---------- Records to use ----------

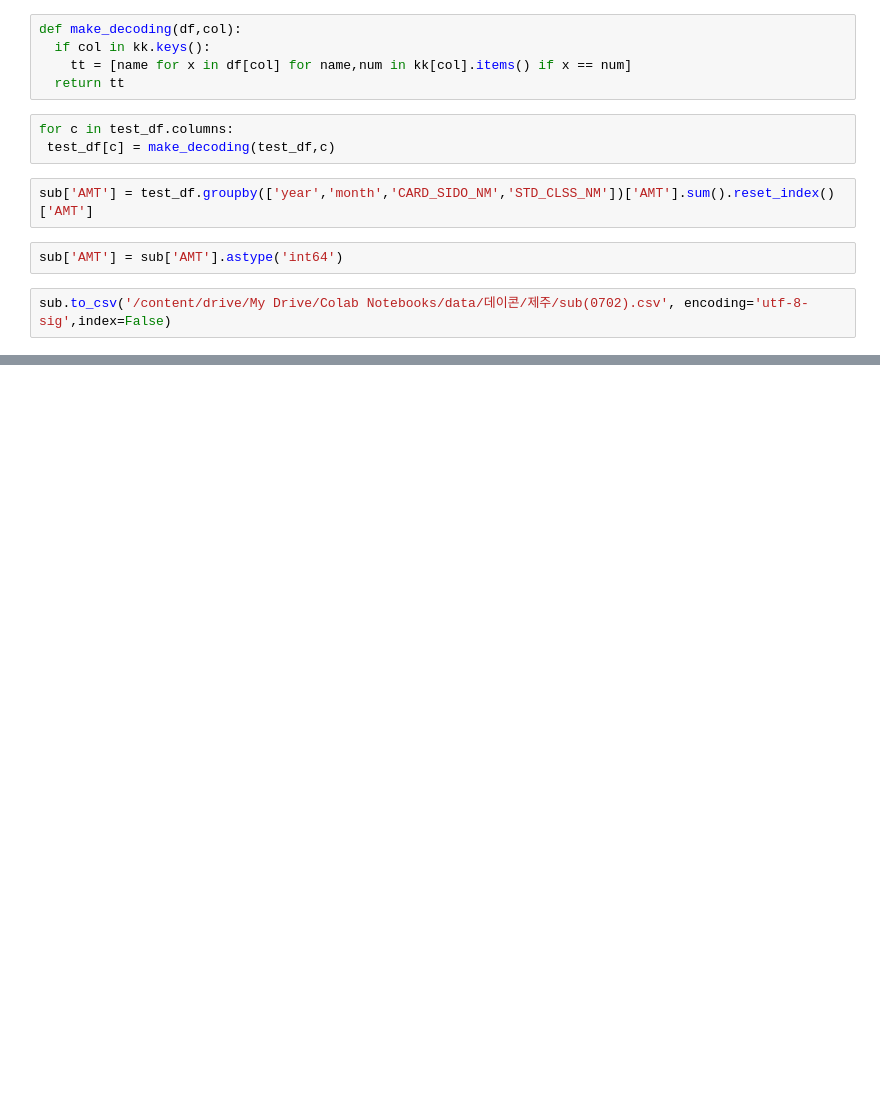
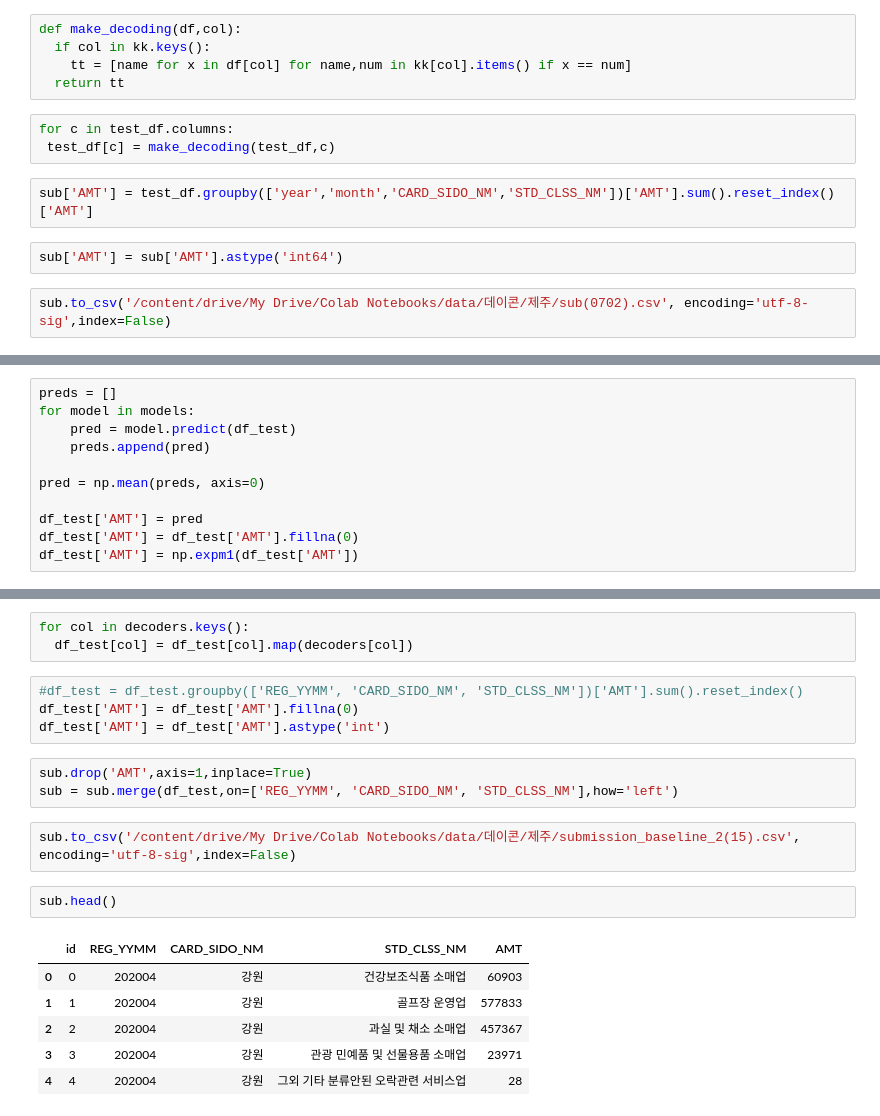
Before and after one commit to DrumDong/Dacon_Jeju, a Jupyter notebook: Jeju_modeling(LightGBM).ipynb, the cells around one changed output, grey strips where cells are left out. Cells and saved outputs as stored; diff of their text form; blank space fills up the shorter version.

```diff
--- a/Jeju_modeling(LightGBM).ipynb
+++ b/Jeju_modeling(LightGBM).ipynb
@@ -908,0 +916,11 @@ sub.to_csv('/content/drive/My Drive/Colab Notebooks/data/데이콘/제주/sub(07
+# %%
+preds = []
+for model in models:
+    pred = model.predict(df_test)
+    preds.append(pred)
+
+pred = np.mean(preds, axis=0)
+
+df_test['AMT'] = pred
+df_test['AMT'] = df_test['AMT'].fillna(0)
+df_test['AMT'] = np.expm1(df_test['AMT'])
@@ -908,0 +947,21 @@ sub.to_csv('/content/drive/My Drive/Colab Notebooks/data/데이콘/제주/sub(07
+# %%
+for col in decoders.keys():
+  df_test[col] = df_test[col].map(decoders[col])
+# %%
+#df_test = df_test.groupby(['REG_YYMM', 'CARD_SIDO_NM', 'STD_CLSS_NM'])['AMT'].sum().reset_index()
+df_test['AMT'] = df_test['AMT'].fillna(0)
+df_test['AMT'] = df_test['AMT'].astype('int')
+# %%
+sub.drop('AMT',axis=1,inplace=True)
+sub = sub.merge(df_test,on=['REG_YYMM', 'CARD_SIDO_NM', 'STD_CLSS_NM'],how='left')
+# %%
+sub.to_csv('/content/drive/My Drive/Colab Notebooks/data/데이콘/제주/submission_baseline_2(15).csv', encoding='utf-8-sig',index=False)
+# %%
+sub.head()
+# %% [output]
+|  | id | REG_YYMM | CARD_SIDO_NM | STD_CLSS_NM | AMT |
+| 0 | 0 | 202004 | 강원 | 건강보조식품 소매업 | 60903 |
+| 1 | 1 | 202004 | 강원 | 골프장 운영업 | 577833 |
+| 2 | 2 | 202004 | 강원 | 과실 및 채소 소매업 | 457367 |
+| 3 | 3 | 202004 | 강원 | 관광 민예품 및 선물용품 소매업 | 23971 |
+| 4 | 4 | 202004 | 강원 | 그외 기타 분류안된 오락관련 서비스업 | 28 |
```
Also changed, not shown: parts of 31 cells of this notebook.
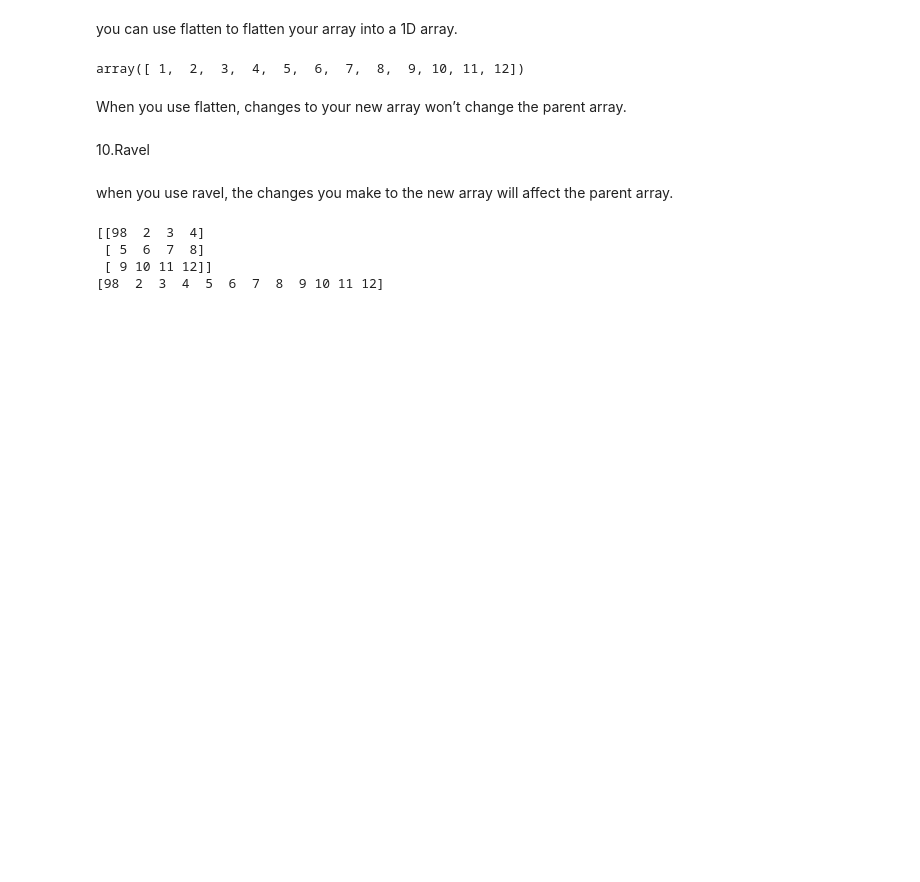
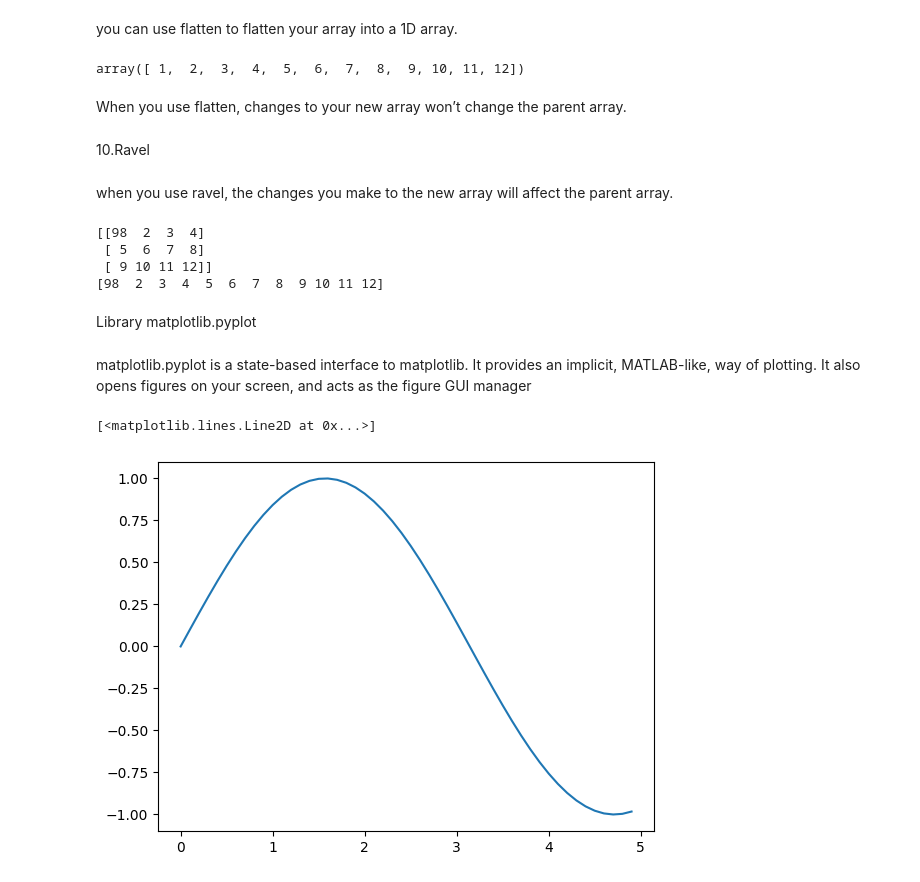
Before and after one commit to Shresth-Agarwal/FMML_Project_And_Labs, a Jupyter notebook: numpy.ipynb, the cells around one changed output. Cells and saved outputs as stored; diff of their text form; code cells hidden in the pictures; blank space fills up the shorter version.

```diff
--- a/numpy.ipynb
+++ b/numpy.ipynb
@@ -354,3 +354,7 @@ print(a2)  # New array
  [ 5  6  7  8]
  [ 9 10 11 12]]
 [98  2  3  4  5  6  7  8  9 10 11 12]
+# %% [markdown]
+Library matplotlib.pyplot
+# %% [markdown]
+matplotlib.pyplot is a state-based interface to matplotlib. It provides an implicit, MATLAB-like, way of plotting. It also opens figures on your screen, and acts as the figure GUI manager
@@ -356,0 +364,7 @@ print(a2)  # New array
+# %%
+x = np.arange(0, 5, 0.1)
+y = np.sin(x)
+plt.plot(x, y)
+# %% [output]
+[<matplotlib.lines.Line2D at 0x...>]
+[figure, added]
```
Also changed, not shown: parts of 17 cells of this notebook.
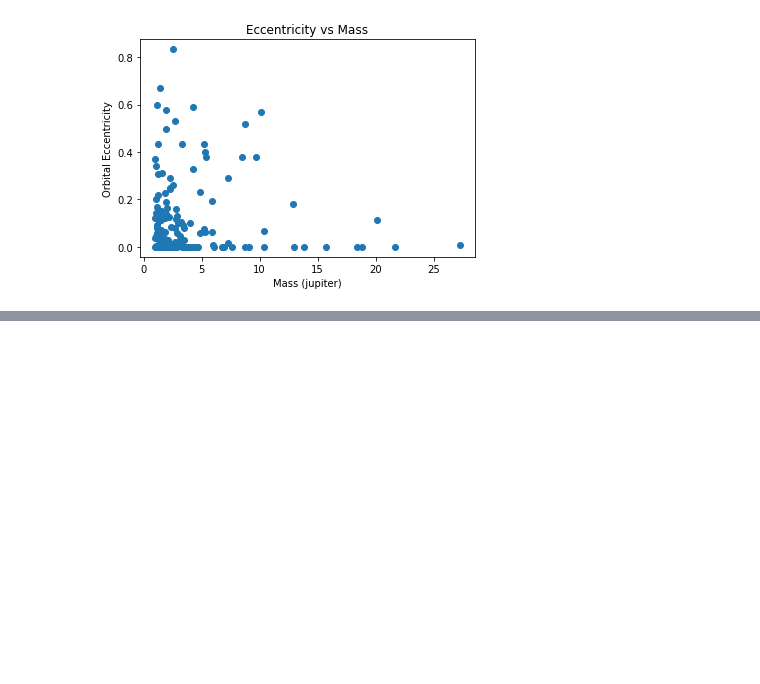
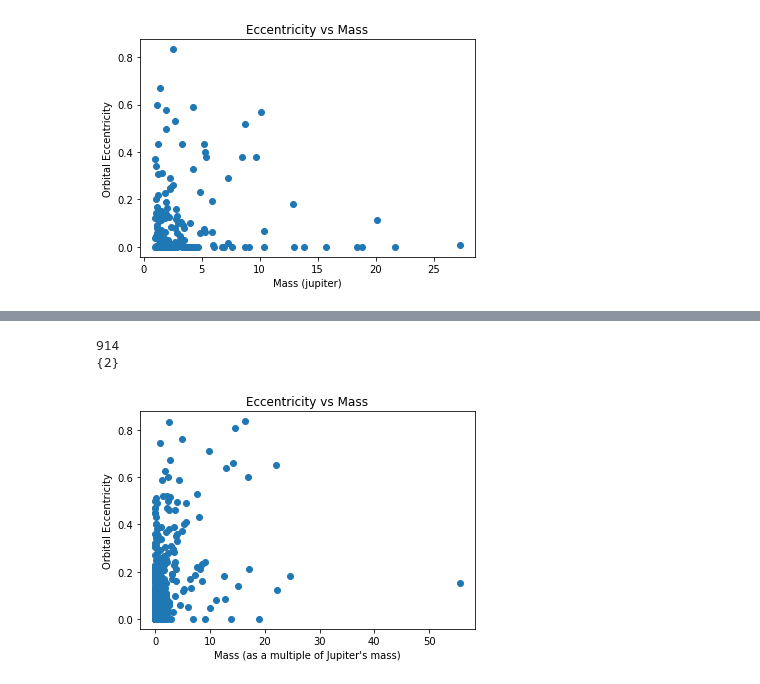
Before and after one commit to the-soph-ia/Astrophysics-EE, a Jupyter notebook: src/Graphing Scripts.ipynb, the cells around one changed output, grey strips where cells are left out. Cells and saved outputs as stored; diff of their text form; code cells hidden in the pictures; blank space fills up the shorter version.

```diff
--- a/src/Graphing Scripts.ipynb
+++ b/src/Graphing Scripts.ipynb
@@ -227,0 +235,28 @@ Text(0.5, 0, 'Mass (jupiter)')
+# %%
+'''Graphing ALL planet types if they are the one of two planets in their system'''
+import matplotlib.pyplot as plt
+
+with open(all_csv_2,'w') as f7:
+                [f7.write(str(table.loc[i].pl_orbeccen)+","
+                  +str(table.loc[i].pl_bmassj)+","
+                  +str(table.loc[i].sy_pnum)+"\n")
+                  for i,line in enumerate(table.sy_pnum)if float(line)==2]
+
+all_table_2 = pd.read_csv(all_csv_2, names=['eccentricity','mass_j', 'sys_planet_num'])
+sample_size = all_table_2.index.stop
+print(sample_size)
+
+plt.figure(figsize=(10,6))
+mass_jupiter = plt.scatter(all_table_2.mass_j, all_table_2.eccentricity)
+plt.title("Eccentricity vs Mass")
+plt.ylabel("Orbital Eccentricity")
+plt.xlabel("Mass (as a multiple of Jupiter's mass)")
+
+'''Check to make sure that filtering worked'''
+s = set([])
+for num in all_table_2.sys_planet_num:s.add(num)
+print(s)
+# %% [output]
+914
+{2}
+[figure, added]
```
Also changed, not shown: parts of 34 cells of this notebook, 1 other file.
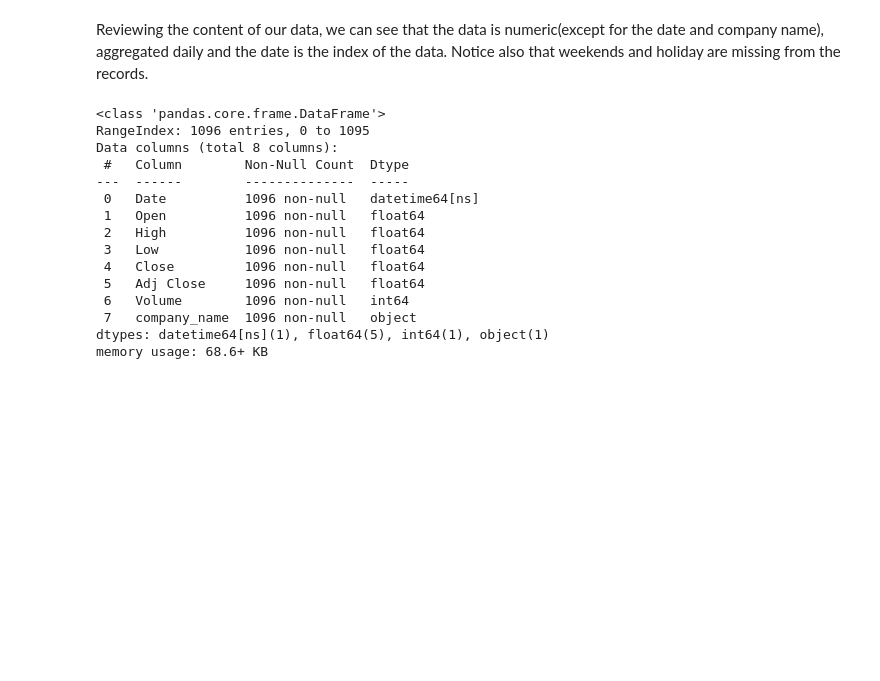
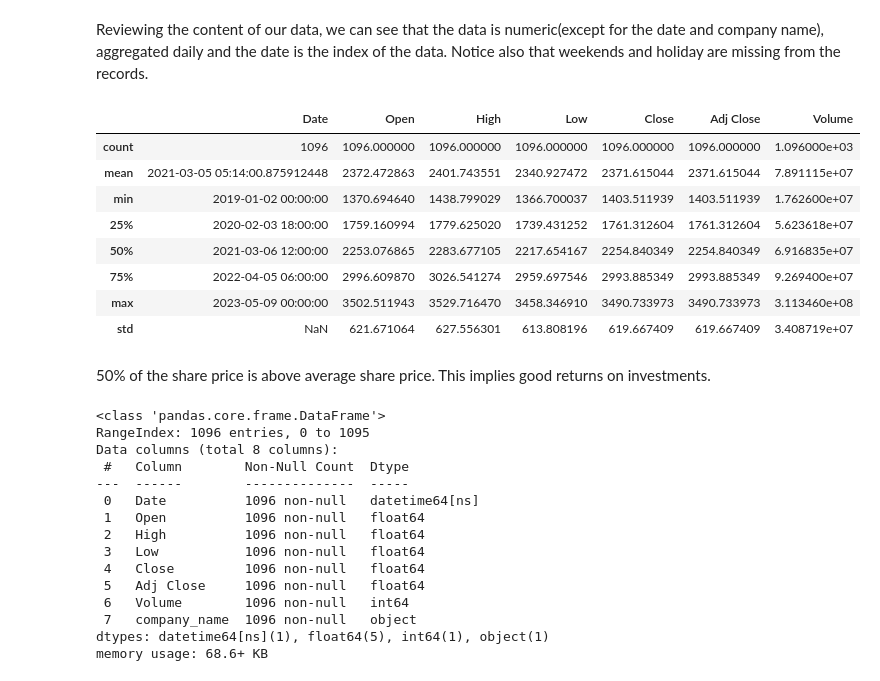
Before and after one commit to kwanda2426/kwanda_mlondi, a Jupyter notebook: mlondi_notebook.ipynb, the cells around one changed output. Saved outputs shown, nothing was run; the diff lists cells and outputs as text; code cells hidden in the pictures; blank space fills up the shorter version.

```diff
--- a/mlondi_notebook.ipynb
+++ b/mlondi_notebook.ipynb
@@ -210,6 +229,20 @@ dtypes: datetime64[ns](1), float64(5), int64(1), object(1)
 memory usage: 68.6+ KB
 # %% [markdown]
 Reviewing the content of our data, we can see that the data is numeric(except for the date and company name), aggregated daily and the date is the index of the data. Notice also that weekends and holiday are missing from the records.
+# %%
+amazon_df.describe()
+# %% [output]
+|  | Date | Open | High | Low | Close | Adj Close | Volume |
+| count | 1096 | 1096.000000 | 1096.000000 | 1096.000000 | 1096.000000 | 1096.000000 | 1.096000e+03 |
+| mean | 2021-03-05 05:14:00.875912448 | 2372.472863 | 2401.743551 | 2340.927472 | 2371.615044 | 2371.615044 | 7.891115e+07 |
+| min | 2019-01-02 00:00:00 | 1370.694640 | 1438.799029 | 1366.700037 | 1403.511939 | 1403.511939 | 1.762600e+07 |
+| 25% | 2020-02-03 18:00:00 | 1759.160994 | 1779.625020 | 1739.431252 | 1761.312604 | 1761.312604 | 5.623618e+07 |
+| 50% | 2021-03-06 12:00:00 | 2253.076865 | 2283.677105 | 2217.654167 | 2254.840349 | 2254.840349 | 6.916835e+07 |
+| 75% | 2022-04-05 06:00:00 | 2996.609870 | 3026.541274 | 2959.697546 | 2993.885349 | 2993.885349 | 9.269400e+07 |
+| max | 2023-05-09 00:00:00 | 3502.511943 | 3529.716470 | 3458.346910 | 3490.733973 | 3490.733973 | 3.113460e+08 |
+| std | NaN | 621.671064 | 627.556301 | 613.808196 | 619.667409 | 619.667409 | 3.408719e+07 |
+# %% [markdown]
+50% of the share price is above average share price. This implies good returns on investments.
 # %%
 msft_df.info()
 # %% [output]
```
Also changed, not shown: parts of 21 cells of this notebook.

----------

• Assignment:
In the material above, find the lines that contain "after" and show them.

• Exercise solution:
Before and after one commit to DrumDong/Dacon_Jeju, a Jupyter notebook: Jeju_modeling(LightGBM).ipynb, the cells around one changed output, grey strips where cells are left out. Cells and saved outputs as stored; diff of their text form; blank space fills up the shorter version.
Before and after one commit to Shresth-Agarwal/FMML_Project_And_Labs, a Jupyter notebook: numpy.ipynb, the cells around one changed output. Cells and saved outputs as stored; diff of their text form; code cells hidden in the pictures; blank space fills up the shorter version.
Before and after one commit to the-soph-ia/Astrophysics-EE, a Jupyter notebook: src/Graphing Scripts.ipynb, the cells around one changed output, grey strips where cells are left out. Cells and saved outputs as stored; diff of their text form; code cells hidden in the pictures; blank space fills up the shorter version.
Before and after one commit to kwanda2426/kwanda_mlondi, a Jupyter notebook: mlondi_notebook.ipynb, the cells around one changed output. Saved outputs shown, nothing was run; the diff lists cells and outputs as text; code cells hidden in the pictures; blank space fills up the shorter version.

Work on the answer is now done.